The Cawood Sword, found in the River Ouse at Cawood, near York, is only the fifth sword of its type to be found and by far the best preserved.

It remains nearly fully intact with little rust and has many of its original features clearly visible, including a mysterious inscription that has never been solved.

After 50 years in private hands the sword has now been acquired by the Yorkshire Museum, in York, where it will go on show for the first time in its home county this week.

Andrew Morrison, curator of archaeology at the museum, said: "This is an outstanding sword, one of the best preserved Viking swords ever found. It's in amazing condition and it is hard to believe it is nearly 1,000 years old.

"The combination of its age, condition and the mysterious inscription make it a really important acquisition for the museum, especially as it was originally found close by.

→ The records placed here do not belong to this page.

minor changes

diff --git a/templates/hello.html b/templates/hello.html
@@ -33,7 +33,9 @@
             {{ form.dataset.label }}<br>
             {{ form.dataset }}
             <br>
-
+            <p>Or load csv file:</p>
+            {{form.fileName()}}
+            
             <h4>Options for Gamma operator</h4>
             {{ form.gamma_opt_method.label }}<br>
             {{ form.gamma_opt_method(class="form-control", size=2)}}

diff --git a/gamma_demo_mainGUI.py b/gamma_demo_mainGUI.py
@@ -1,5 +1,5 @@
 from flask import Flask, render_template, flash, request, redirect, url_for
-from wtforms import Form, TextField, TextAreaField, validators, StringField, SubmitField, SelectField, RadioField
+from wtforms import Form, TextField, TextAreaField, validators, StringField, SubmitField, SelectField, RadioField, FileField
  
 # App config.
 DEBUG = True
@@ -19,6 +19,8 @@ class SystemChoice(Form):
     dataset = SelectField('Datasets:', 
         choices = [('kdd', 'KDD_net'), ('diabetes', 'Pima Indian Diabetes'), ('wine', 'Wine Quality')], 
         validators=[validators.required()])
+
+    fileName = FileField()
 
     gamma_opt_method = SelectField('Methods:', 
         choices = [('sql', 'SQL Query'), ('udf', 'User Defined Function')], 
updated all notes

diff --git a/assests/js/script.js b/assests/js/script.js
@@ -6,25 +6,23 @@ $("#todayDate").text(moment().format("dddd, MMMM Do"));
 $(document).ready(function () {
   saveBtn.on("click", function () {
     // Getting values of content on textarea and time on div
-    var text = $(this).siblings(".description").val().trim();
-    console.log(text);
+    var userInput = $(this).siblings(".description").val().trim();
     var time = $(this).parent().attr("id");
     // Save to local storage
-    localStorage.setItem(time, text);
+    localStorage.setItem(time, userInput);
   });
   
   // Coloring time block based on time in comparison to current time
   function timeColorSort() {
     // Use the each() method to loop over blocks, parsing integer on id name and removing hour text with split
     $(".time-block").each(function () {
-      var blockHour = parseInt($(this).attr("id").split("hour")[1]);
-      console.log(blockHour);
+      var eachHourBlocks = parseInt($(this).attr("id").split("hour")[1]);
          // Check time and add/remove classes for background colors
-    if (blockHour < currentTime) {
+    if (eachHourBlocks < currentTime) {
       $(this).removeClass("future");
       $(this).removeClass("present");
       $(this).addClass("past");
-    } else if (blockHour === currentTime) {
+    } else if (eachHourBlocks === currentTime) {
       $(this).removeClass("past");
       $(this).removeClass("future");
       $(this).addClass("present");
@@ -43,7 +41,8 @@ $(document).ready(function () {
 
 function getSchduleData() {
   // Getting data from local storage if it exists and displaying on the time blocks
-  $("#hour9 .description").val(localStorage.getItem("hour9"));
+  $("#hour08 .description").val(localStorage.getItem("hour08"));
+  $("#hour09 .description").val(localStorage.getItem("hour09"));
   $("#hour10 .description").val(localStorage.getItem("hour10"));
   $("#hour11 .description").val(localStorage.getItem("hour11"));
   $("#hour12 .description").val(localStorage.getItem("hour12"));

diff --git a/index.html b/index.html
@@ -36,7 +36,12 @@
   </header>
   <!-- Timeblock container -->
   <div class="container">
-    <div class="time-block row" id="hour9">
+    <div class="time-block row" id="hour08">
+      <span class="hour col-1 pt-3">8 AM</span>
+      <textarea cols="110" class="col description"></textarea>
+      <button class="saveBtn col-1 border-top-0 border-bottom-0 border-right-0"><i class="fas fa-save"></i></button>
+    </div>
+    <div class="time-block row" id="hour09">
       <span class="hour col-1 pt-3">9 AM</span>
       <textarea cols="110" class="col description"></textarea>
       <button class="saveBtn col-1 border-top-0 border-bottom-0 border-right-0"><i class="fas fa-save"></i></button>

"We are thrilled that it is coming back to Yorkshire where it belongs."

The sword was found in the late 19th century in the river, but the exact date and circumstances of its find remain a mystery.

Andrew said: "We are really keen to get the people of Cawood involved in finding out more about this sword.

"The Cawood Castle Garth Group has already been extremely helpful and we look forward to working with them to try and find out as much as we can about it."

Because the sword has been in the hands of private collectors for more than 50 years, Andrew is also keen to apply modern science, such as X-rays, to it to see that will reveal anything new.

The sword will be on display for two weeks from tomorrow until January 7 before it is removed for conservation and research reasons.

However, it will be going back on show in time for the Jorvik Viking Festival in February 2008.

The Cawood Sword can be dated to 1100. It is unclear how the sword ended up in the River Ouse, but it was found close to Cawood Castle which was the summer palace for the Archbishop of York who may have also owned the sword at some point.

The site was, at an earlier time, a Viking Lord's manor house.